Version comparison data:
····················
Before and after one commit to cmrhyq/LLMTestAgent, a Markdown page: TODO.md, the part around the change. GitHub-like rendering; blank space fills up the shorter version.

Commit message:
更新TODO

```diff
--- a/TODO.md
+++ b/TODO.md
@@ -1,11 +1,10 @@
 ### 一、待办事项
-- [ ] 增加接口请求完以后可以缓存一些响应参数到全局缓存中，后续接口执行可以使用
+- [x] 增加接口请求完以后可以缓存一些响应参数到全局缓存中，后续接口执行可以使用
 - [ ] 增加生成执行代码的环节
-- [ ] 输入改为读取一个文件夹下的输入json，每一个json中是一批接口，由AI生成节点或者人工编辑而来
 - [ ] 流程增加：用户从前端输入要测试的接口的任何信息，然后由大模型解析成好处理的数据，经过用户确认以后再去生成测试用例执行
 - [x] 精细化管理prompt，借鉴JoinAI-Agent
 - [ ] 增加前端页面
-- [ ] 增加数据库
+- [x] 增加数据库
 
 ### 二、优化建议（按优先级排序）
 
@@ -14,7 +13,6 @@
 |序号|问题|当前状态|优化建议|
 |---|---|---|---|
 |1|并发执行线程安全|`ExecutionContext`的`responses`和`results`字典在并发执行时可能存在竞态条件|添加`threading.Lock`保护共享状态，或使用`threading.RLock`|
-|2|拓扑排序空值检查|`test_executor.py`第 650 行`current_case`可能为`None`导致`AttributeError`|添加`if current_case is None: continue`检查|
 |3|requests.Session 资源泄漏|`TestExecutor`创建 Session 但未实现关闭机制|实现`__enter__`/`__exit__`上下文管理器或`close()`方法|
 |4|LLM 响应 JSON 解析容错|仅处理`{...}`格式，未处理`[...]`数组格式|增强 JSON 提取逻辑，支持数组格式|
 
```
····················
* [PROBLEM DESCRIPTION] Print out all of the records above, word for word.

* [RESULT]
Before and after one commit to cmrhyq/LLMTestAgent, a Markdown page: TODO.md, the part around the change. GitHub-like rendering; blank space fills up the shorter version.

Commit message:
更新TODO

```diff
--- a/TODO.md
+++ b/TODO.md
@@ -1,11 +1,10 @@
 ### 一、待办事项
-- [ ] 增加接口请求完以后可以缓存一些响应参数到全局缓存中，后续接口执行可以使用
+- [x] 增加接口请求完以后可以缓存一些响应参数到全局缓存中，后续接口执行可以使用
 - [ ] 增加生成执行代码的环节
-- [ ] 输入改为读取一个文件夹下的输入json，每一个json中是一批接口，由AI生成节点或者人工编辑而来
 - [ ] 流程增加：用户从前端输入要测试的接口的任何信息，然后由大模型解析成好处理的数据，经过用户确认以后再去生成测试用例执行
 - [x] 精细化管理prompt，借鉴JoinAI-Agent
 - [ ] 增加前端页面
-- [ ] 增加数据库
+- [x] 增加数据库
 
 ### 二、优化建议（按优先级排序）
 
@@ -14,7 +13,6 @@
 |序号|问题|当前状态|优化建议|
 |---|---|---|---|
 |1|并发执行线程安全|`ExecutionContext`的`responses`和`results`字典在并发执行时可能存在竞态条件|添加`threading.Lock`保护共享状态，或使用`threading.RLock`|
-|2|拓扑排序空值检查|`test_executor.py`第 650 行`current_case`可能为`None`导致`AttributeError`|添加`if current_case is None: continue`检查|
 |3|requests.Session 资源泄漏|`TestExecutor`创建 Session 但未实现关闭机制|实现`__enter__`/`__exit__`上下文管理器或`close()`方法|
 |4|LLM 响应 JSON 解析容错|仅处理`{...}`格式，未处理`[...]`数组格式|增强 JSON 提取逻辑，支持数组格式|
 
```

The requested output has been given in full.